Under Phase Two, the Commonwealth will maintain a Safer at Home strategy with continued recommendations for social distancing, teleworking, and requiring individuals to wear face coverings in indoor public settings. The maximum number of individuals permitted in a social gathering will increase from 10 to 50 people. All businesses should still adhere to physical distancing guidelines, frequently clean and sanitize high contact surfaces, and continue enhanced workplace safety measures.
Restaurant and beverage establishments may offer indoor dining at 50 percent occupancy, fitness centers may open indoor areas at 30 percent occupancy, and certain recreation and entertainment venues without shared equipment may open with restrictions. These venues include museums, zoos, aquariums, botanical gardens, and outdoor concert, sporting, and performing arts venues. Swimming pools may also expand operations to both indoor and outdoor exercise, diving, and swim instruction.
The current guidelines for religious services, non-essential retail, and personal grooming services will largely remain the same in Phase Two. Overnight summer camps, most indoor entertainment venues, amusement parks, fairs, and carnivals will also remain closed in Phase Two.
Phase Two guidelines for specific sectors can be found here. Phase One guidelines sectors are available here. Visit virginia.gov/coronavirus/forwardvirginia for more information and answers to frequently asked questions.
The full text of Executive Order Sixty-Five and Order of Public Health Emergency Six is available here.
The full text of amended Executive Order Sixty-One can be found here.
Richmond Police, Mayor Stoney apologize after tear gas deployed before curfew on protesters
Protesters took to the streets of Richmond again Monday night and were met with a forceful response and the deployment of tear gas by Richmond Police – an action for which the department and Mayor Stoney later apologized.
Hundreds of protesters took to the streets of Richmond again Monday afternoon and evening to speak out after the death of George Floyd. The group organized near both the Robert E. Lee and J.E.B. Stuart Monuments on Monument Avenue and remained mainly peaceful until police approached demonstrators at the Lee statue and deployed tear gas, as can be seen below from the below Twitter video from VPM.
— VPM (@myVPM) June 1, 2020

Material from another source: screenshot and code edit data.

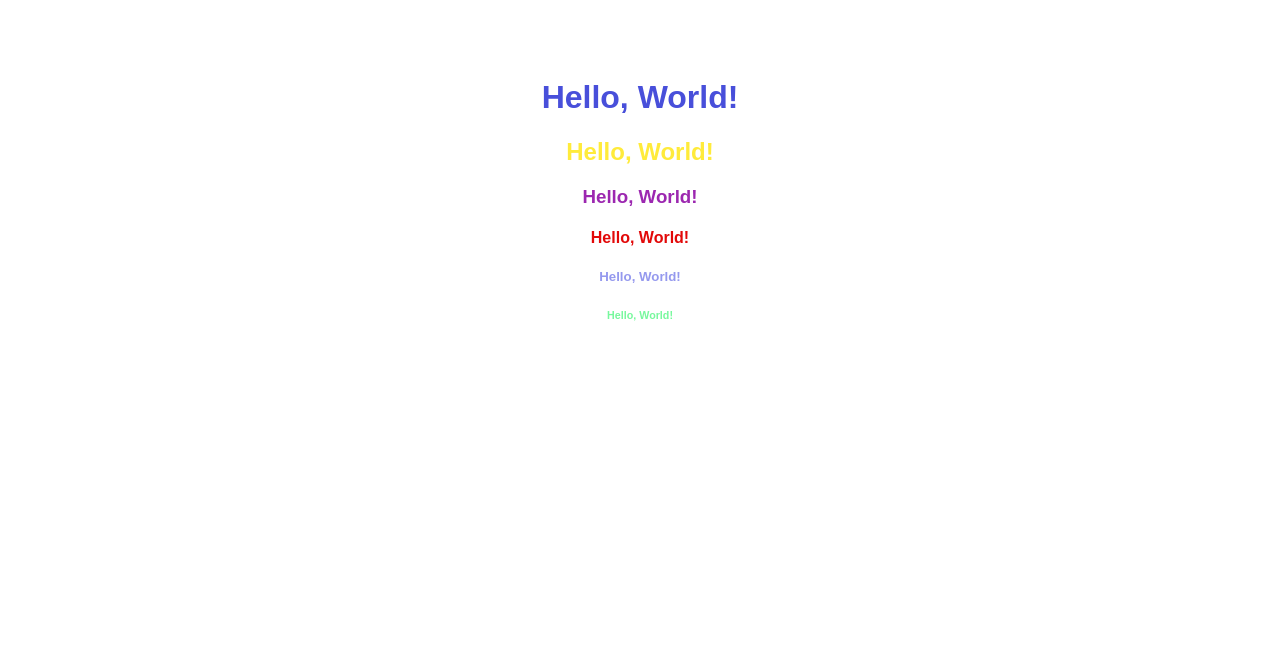
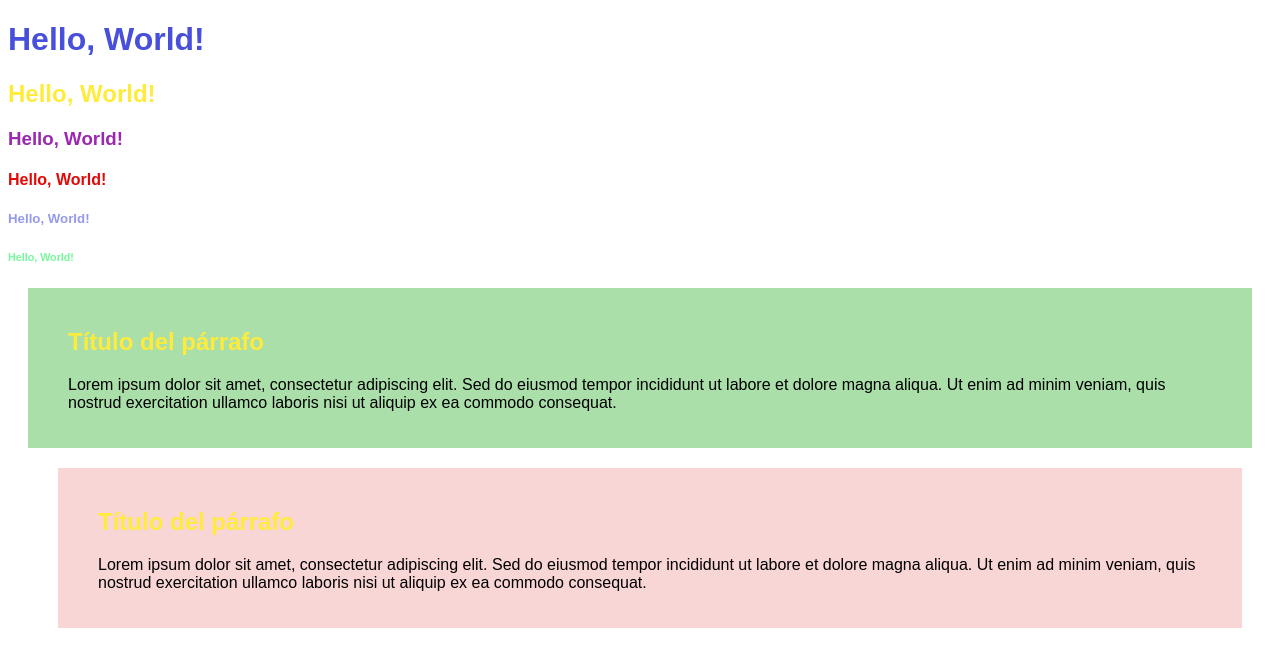
Before and after one commit to danimercado2006/RepositorioAppWeb, a PHP site: page / in a window 1280 px wide. Shown: the top 667 px of the page. Run offline with PHP 8.4, Linux system fonts and the light colour scheme.

Commit message:
Probando padding , margin y border

```diff
--- a/index.php
+++ b/index.php
@@ -11,8 +11,8 @@
         body {
 
             font-family: Arial, sans-serif;
-            text-align: center;
-            padding: 50px;
+
+
         }
         h1 {
             color: #484fda;
@@ -32,6 +32,30 @@
         h6 {
             color: #77f89d;
         }
+        .section
+        {
+            padding : 20px 40px;
+            background-color: #aadfaa;
+            margin:20px;
+            border: 5px none #ffa7ec;
+
+
+        }
+        .section2
+        {
+            padding-right: 40px;
+            padding-left: 40px;
+            padding-top: 20px;
+            padding-bottom: 20px;
+            background-color: #f9d6d6;
+            margin-top: 20px;
+            margin-bottom: 40px;
+            margin-right: 30px;
+            margin-left: 50px;
+            border: 14px hidden #4ebda3;
+
+
+        }
         </style>
 </head>
 <body>
@@ -42,6 +66,23 @@
     <h5>Hello, World!</h5>
     <h6>Hello, World!</h6>
 
+    <div class="section">
+        <h2>Título del párrafo</h2>
+        <p>Lorem ipsum dolor sit amet, consectetur adipiscing elit.
+            Sed do eiusmod tempor incididunt ut labore et dolore magna aliqua.
+            Ut enim ad minim veniam, quis nostrud exercitation ullamco laboris
+            nisi ut aliquip ex ea commodo consequat.</p>
+
+    </div>
+    <div class="section2">
+        <h2>Título del párrafo</h2>
+        <p>Lorem ipsum dolor sit amet, consectetur adipiscing elit.
+            Sed do eiusmod tempor incididunt ut labore et dolore magna aliqua.
+            Ut enim ad minim veniam, quis nostrud exercitation ullamco laboris
+            nisi ut aliquip ex ea commodo consequat.</p>
+
+    </div>
+
 
 
 
```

Around the same time, reports began coming in that protesters at the Stuart monument were attempting to bring it down. A young demonstrator scaled the base of the statue and took what appeared to be a hack saw to the leg of the monument’s horse in an effort to bring it down. Police responded by calling on protesters to stand down, citing the weight of the monuments and their potential to crush bystanders.

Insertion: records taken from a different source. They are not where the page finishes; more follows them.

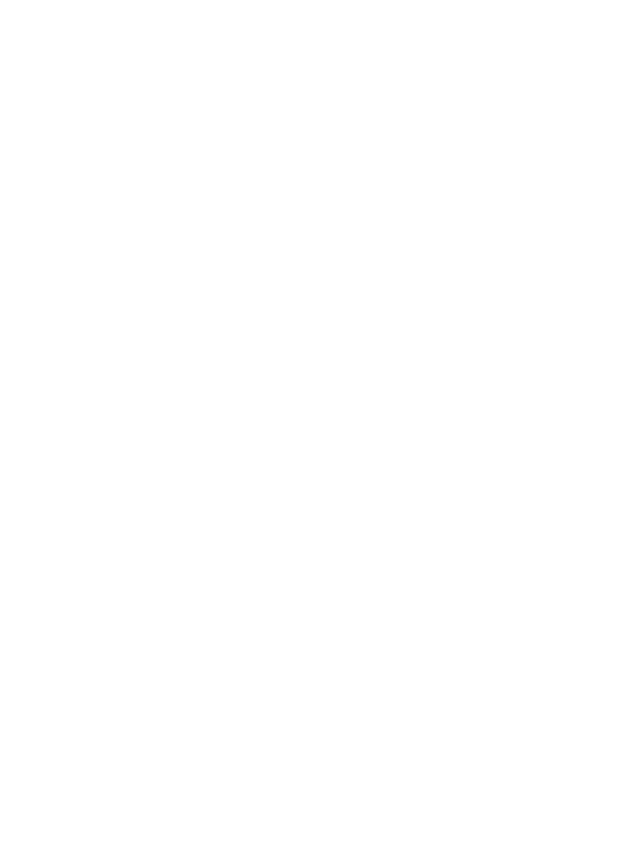
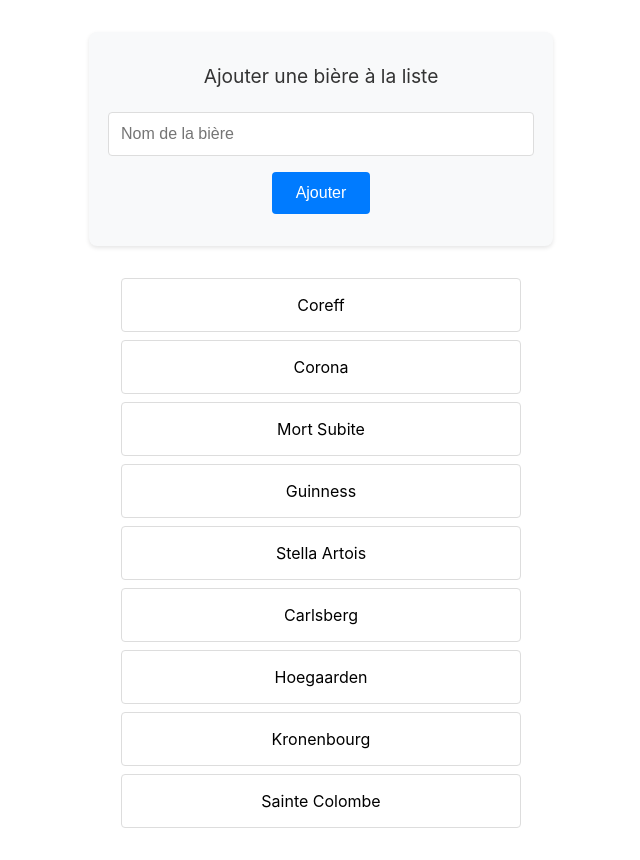
Before and after one commit to colin-univ-rennes/tp-react, a React (Create React App) app: page / in a window 1280 px wide. Shown: the whole page, without its empty margins (319-959 px from the left). Before the commit the page ends 800 px from the top, so only its background shows below. Built offline with nearby package versions, Linux system fonts and the light colour scheme.

Commit message:
ajout d'une bière à la liste

```diff
--- a/src/App.tsx
+++ b/src/App.tsx
@@ -1,8 +1,12 @@
-import React from "react";
+import { BeerList } from "./components/BeerList";
 import "./App.css";
 
 function App() {
-	return <div className="App"></div>;
+	return (
+		<div className="App">
+			<BeerList />
+		</div>
+	);
 }
 
 export default App;
--- /dev/null
+++ b/src/components/Beer.tsx
@@ -0,0 +1,3 @@
+export function Beer({ beer }: { beer: string }) {
+	return <li>{beer}</li>;
+}
--- /dev/null
+++ b/src/components/BeerList.css
@@ -0,0 +1,66 @@
+form {
+    display: flex;
+    flex-direction: column;
+    gap: 1rem;
+    align-items: center;
+    max-width: 400px;
+    margin: 2rem auto;
+    padding: 2rem;
+    background-color: #f8f9fa;
+    border-radius: 8px;
+    box-shadow: 0 2px 4px rgba(0, 0, 0, 0.1);
+}
+
+label {
+    font-size: 1.2rem;
+    color: #333;
+    margin-bottom: 0.5rem;
+}
+
+input {
+    width: 100%;
+    padding: 0.75rem;
+    font-size: 1rem;
+    border: 1px solid #ddd;
+    border-radius: 4px;
+    transition: border-color 0.2s ease;
+}
+
+input:focus {
+    outline: none;
+    border-color: #007bff;
+    box-shadow: 0 0 0 2px rgba(0, 123, 255, 0.25);
+}
+
+button {
+    padding: 0.75rem 1.5rem;
+    font-size: 1rem;
+    color: white;
+    background-color: #007bff;
+    border: none;
+    border-radius: 4px;
+    cursor: pointer;
+    transition: background-color 0.2s ease;
+}
+
+button:hover {
+    background-color: #0056b3;
+}
+
+ul {
+    list-style: none;
+    padding: 0;
+    margin: 2rem auto;
+    max-width: 400px;
+}
+
+li {
+    padding: 1rem;
+    margin-bottom: 0.5rem;
+    background-color: white;
+    border: 1px solid #ddd;
+    border-radius: 4px;
+    transition:
+        transform 0.2s ease,
+        box-shadow 0.2s ease;
+}
--- /dev/null
+++ b/src/components/BeerList.tsx
@@ -0,0 +1,45 @@
+import { useState } from "react";
+import { Beer } from "./Beer";
+import "./BeerList.css";
+
+export function BeerList() {
+	const [beerInput, setBeerInput] = useState("");
+	const [beers, setBeers] = useState([
+		"Coreff",
+		"Corona",
+		"Mort Subite",
+		"Guinness",
+		"Stella Artois",
+		"Carlsberg",
+		"Hoegaarden",
+		"Kronenbourg",
+		"Sainte Colombe",
+	]);
+
+	return (
+		<>
+			<form
+				onSubmit={(e) => {
+					e.preventDefault();
+					setBeers([...beers, beerInput]);
+					setBeerInput("");
+				}}
+			>
+				<label htmlFor="beer-input">Ajouter une bière à la liste</label>
+				<input
+					name="beer-input"
+					placeholder="Nom de la bière"
+					value={beerInput}
+					onChange={(e) => setBeerInput(e.target.value)}
+				/>
+				<button type="submit">Ajouter</button>
+			</form>
+			<ul>
+				{beers.map((beer, index) => (
+					// biome-ignore lint/suspicious/noArrayIndexKey: le sujet demande d'utiliser l'index...
+					<Beer key={index} beer={beer} />
+				))}
+			</ul>
+		</>
+	);
+}
```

Richmond Police and Mayor Levar Stoney later apologized for the deployment of tear gas on peaceful protesters – well below the 8:00 PM curfew – saying it was uncalled for and inviting protesters to City Hall at noon Tuesday to “apologize in person.” For its part, RPD said the officers involved had been “removed from the field” and would be subject to disciplinary action.

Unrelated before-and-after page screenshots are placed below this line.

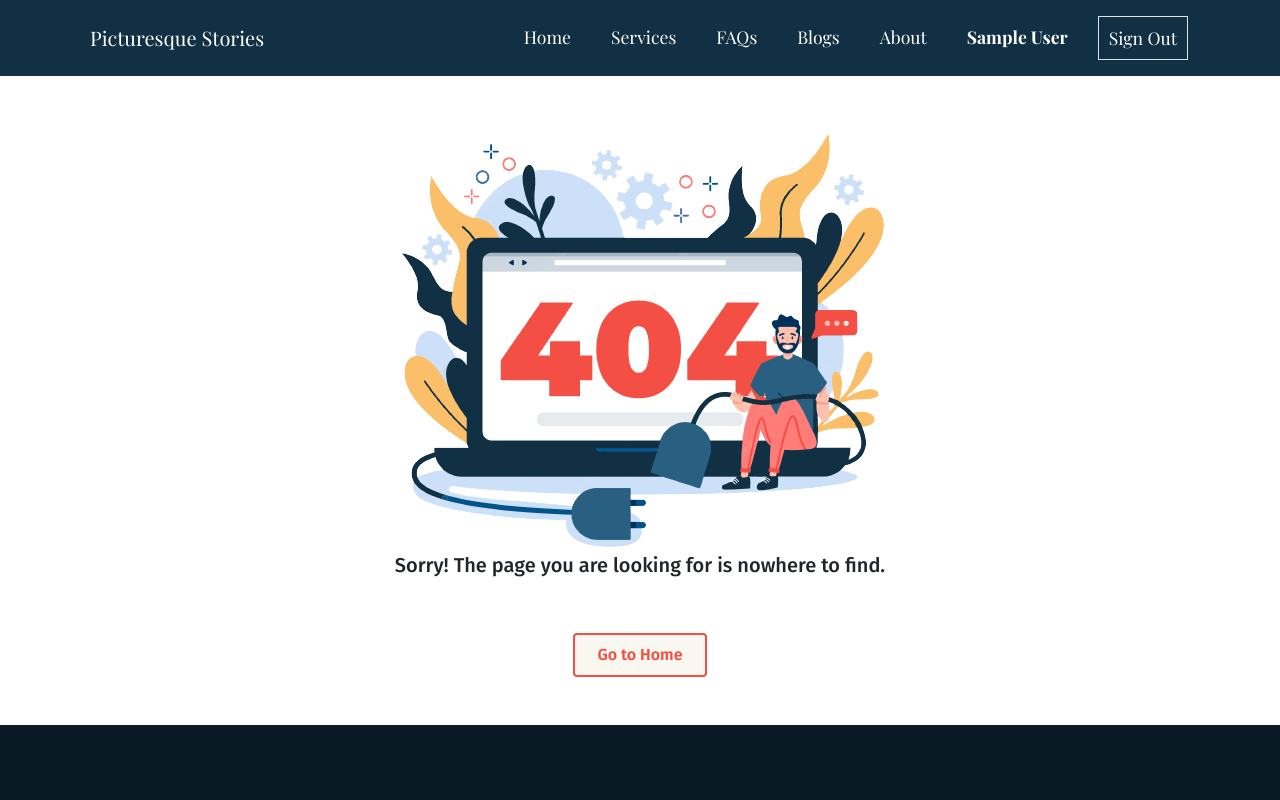
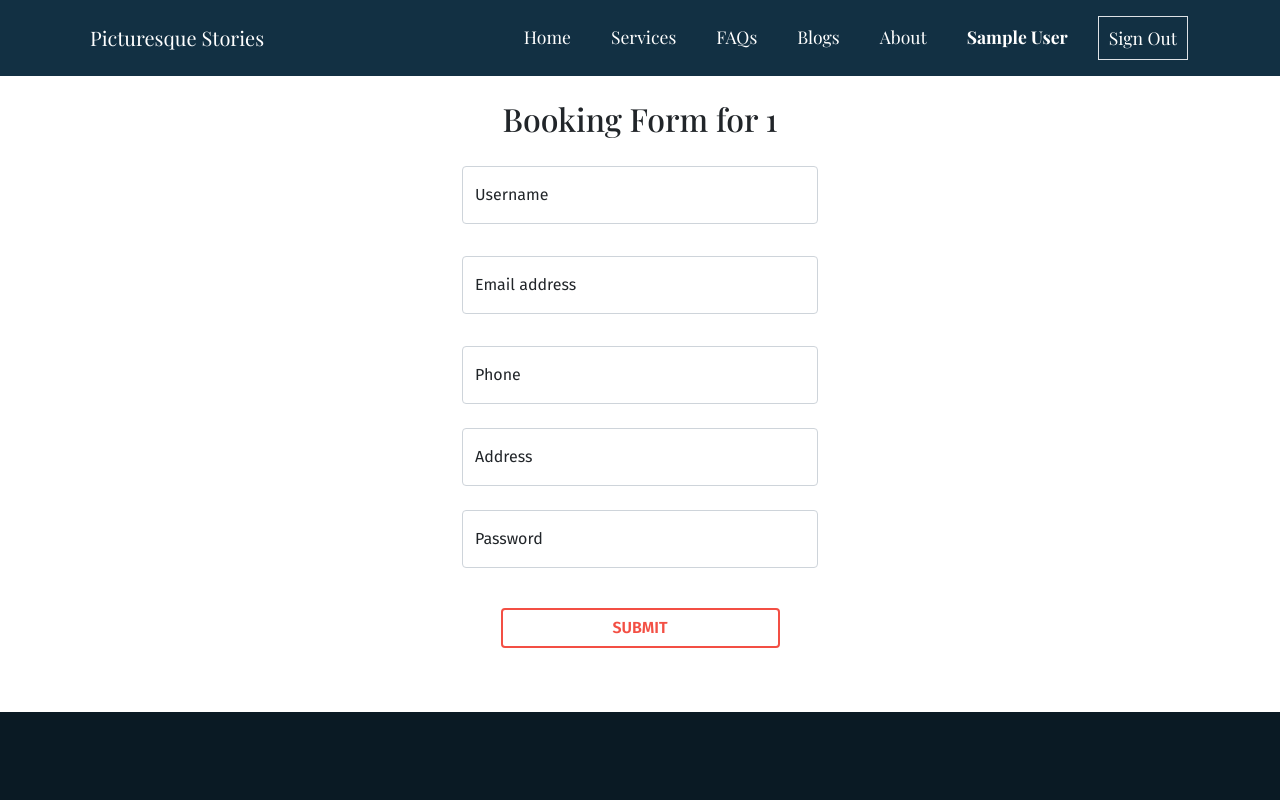
Before and after one commit to SaimaMeem/picturesque-stories, a React (Create React App) app: page /service/1 in a window 1280 px wide. Shown: the top 800 px of the page. Built offline with nearby package versions, Linux system fonts and the light colour scheme; no server answers; sample sign-in values are in the browser's storage.

Commit message:
protected routes and booking form done

```diff
--- a/src/App.js
+++ b/src/App.js
@@ -2,9 +2,11 @@ import { Route, Routes } from 'react-router-dom';
 import './App.css';
 import About from './pages/About/About';
 import Blogs from './pages/Blogs/Blogs';
+import Checkout from './pages/Checkout/Checkout';
 import Home from './pages/Home/Home/Home';
 import Login from './pages/Login/Login/Login';
 import Register from './pages/Login/Register/Register';
+import RequireAuth from './pages/Login/RequireAuth/RequireAuth';
 import NotFound from './pages/NotFound/NotFound';
 import Footer from './pages/shared/Footer/Footer';
 import Header from './pages/shared/Header/Header';
@@ -16,6 +18,11 @@ function App() {
       <Routes>
         <Route path="/" element={<Home></Home>}></Route>
         <Route path="/home" element={<Home></Home>}></Route>
+        <Route path='/service/:serviceId' element={
+          <RequireAuth>
+            <Checkout></Checkout>
+          </RequireAuth>
+        }></Route>
         <Route path="/blogs" element={<Blogs></Blogs>}></Route>
         <Route path="/about" element={<About></About>}></Route>
         <Route path="/login" element={<Login></Login>}></Route>
--- /dev/null
+++ b/src/pages/Checkout/Checkout.js
@@ -0,0 +1,126 @@
+import React, { useRef, useState } from 'react';
+import { Button, Col, Container, FloatingLabel, Form, Row } from 'react-bootstrap';
+import { useNavigate, useParams } from 'react-router-dom';
+import { ToastContainer, toast } from 'react-toastify';
+const Checkout = () => {
+    const { serviceId } = useParams();
+    const [validated, setValidated] = useState(false);
+    const usernameRef = useRef('');
+    const emailRef = useRef('');
+    const passwordRef = useRef('');
+    const phoneRef = useRef('');
+    const addressRef = useRef('');
+    // const navigate = useNavigate();
+    // let divElement;
+    const handleSubmit = async (event) => {
+        const form = event.currentTarget;
+        if (form.checkValidity() === false) {
+            event.preventDefault();
+            event.stopPropagation();
+        }
+        setValidated(true);
+        event.preventDefault();
+        let username = usernameRef.current.value;
+        let email = emailRef.current.value;
+        let password = passwordRef.current.value;
+        let address = addressRef.current.value;
+        let phone = phoneRef.current.value;
+        console.log(email, password);
+        if (username && email && password && address && phone) {
+            toast.info('Thank you for your Booking!', {
+                position: "bottom-right",
+                autoClose: 5000,
+                hideProgressBar: false,
+                closeOnClick: true,
+                pauseOnHover: true,
+                draggable: true,
+                progress: undefined,
+            });
+            // navigate('/home');
+        }
+    };
+    return (
+        <Container className='mt-4 mb-5'>
+            <h2>Booking Form for {serviceId}</h2>
+            <Form noValidate validated={validated} onSubmit={handleSubmit}>
+                <Row className="mb-3">
+                    <Form.Group as={Col} md="4" className='mx-auto'>
+                        <FloatingLabel
+                            controlId="floatingName"
+                            label="Username"
+                            className="mb-3"
+                        >
+                            <Form.Control type="text" placeholder="name" ref={usernameRef} required />
+                            <Form.Control.Feedback type="invalid">
+                                Please provide your name.
+                            </Form.Control.Feedback>
+                        </FloatingLabel>
+                    </Form.Group>
+                </Row>
+                <Row className="mb-3">
+                    <Form.Group as={Col} md="4" className='mx-auto'>
+                        <FloatingLabel
+                            controlId="floatingEmail"
+                            label="Email address"
+                            className="mb-3"
+                        >
+                            <Form.Control type="email" placeholder="name@example.com" ref={emailRef} required />
+                            <Form.Control.Feedback type="invalid">
+                                Please provide a valid email address.
+                            </Form.Control.Feedback>
+                        </FloatingLabel>
+                    </Form.Group>
+                </Row>
+                <Row className="mb-4">
+                    <Form.Group as={Col} md="4" className='mx-auto'>
+                        <FloatingLabel controlId="floatingPhone" label="Phone">
+                            <Form.Control type="text" placeholder="Phone" ref={phoneRef} required />
+                            <Form.Control.Feedback type="invalid">
+                                Please provide a phone number.
+                            </Form.Control.Feedback>
+                        </FloatingLabel>
+                    </Form.Group>
+                </Row>
+                <Row className="mb-4">
+                    <Form.Group as={Col} md="4" className='mx-auto'>
+                        <FloatingLabel controlId="floatingAddress" label="Address">
+                            <Form.Control type="text" placeholder="Address" ref={addressRef} required />
+                            <Form.Control.Feedback type="invalid">
+                                Please provide an address.
+                            </Form.Control.Feedback>
+                        </FloatingLabel>
+                    </Form.Group>
+                </Row>
+                <Row className="mb-4">
+                    <Form.Group as={Col} md="4" className='mx-auto'>
+                        <FloatingLabel controlId="floatingPassword" label="Password">
+                            <Form.Control type="password" placeholder="Password" ref={passwordRef} required />
+                            <Form.Control.Feedback type="invalid">
+                                Please provide a password.
+                            </Form.Control.Feedback>
+                        </FloatingLabel>
+                    </Form.Group>
+                </Row>
+                <Form.Group className="text-center">
+                    {/* <div className='mb-3'>
+                    {divElement}
+                </div> */}
+                    <Button type="submit" className='text-center my-3 mx-auto btn-card w-25 text-uppercase' >Submit</Button>
+                </Form.Group>
+            </Form>
+            <ToastContainer
+                position="bottom-right"
+                autoClose={5000}
+                hideProgressBar={false}
+                newestOnTop={false}
+                closeOnClick
+                rtl={false}
+                pauseOnFocusLoss
+                draggable
+                pauseOnHover
+            />
+        </Container>
+    );
+};
+
+export default Checkout;
--- a/src/pages/Home/Services/Services.js
+++ b/src/pages/Home/Services/Services.js
@@ -1,5 +1,6 @@
 import React, { useEffect, useState } from 'react';
-import { Card, CardGroup, Container, Row,Button } from 'react-bootstrap';
+import { Card, CardGroup, Container, Row, Button } from 'react-bootstrap';
+import { useNavigate } from 'react-router-dom';
 import '../Services/Services.css'
 
 const Services = () => {
@@ -9,6 +10,10 @@ const Services = () => {
             .then(res => res.json())
             .then(data => setServices(data))
     }, []);
+    const navigate = useNavigate();
+    const navigateToCheckout = (name) => {
+        navigate(`/service/${name}`)
+    }
     return (
         <Container className='my-4' id='services'>
             <h2>Services</h2>
@@ -24,7 +29,8 @@ const Services = () => {
                                     <Card.Body className='h-100 pb-0'>
                                         <Card.Title className='pb-2'>{service.name}</Card.Title>
                                         <Card.Subtitle className="mb-2 pb-2 text-muted">{service.price}</Card.Subtitle>
-                                        <Button className='btn-card'>Book Now</Button>
+                                        <Button className='btn-card' onClick={
+                                            () => navigateToCheckout(service.name)}>Book Now</Button>
                                     </Card.Body>
                                 </div>
                             </div>
--- a/src/pages/Login/Login/Login.js
+++ b/src/pages/Login/Login/Login.js
@@ -42,13 +42,13 @@ const Login = () => {
             <span className="visually-hidden">Loading...</span>
         </Spinner>;
     }
+    // if (emailUser) {
+    //     navigate('/home');
+    //     console.log(emailUser);
+    // }
     if (emailUser) {
-        navigate('/home');
-        console.log(emailUser);
+        navigate(from, { replace: true });
     }
-    // if (user) {
-    //     navigate(from, { replace: true });
-    // }
     const navigateRegister = event => {
         navigate('/register');
     }
--- a/src/pages/Login/RequireAuth/RequireAuth.js
+++ b/src/pages/Login/RequireAuth/RequireAuth.js
@@ -8,7 +8,11 @@ const RequireAuth = ({ children }) => {
     let location = useLocation();
 
     if (loading) {
-        return <Spinner className="my-5" animation="border" variant="warning" />
+        return <>
+            <div className="my-5 text-center">
+            <Spinner className="my-5" animation="border" variant="warning" />
+            </div>
+        </>
     }
     if (!user) {
         return <Navigate to="/login" state={{ from: location }} replace />;
--- a/src/pages/Login/Socials/Socials.js
+++ b/src/pages/Login/Socials/Socials.js
@@ -6,12 +6,14 @@ import '../Socials/Socials.css';
 import google from '../../../images/socials/google-logo.png'
 import { useSignInWithGoogle, useSignInWithFacebook } from 'react-firebase-hooks/auth';
 import auth from '../../../firebase.init';
-import { useNavigate } from 'react-router-dom';
+import { useLocation, useNavigate } from 'react-router-dom';
 const Socials = () => {
     const [signInWithGoogle, googleUser, googleLoading, googleError] = useSignInWithGoogle(auth);
     const [signInWithFacebook, facebookUser, facebookLoading, facebookError] = useSignInWithFacebook(auth);
+    const location = useLocation();
     const navigate = useNavigate();
     let divElement;
+    let from = location?.state?.from?.pathname || "/";
     if (googleError || facebookError) {
         divElement = <p className='text-danger'>Error: {googleError?.message} {facebookError?.message}</p>;
     }
@@ -21,7 +23,8 @@ const Socials = () => {
         </Spinner>;
     }
     if (googleUser || facebookUser) {
-        navigate('/home');
+        // navigate('/home');
+        navigate(from, { replace: true });
         console.log(googleUser || facebookUser);
     }
     return (
```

Chief Smith just reviewed video of gas being deployed by RPD officers near the Lee Monument and apologizes for this unwarranted action. These officers have been pulled from the field. They will be disciplined because their actions were outside dept protocols and directions given.
— Richmond Police (@RichmondPolice) June 2, 2020
Words cannot make this right, and words cannot restore the trust broken this evening.
Only action. Only action will repair this community. Come to City Hall tomorrow at noon. I want to say sorry. I want to listen.
— Levar M. Stoney (@LevarStoney) June 2, 2020
The protesters then continued marching down Franklin Street, then W. Broad Street, where things fizzled out around 10:30 PM near 14th Street.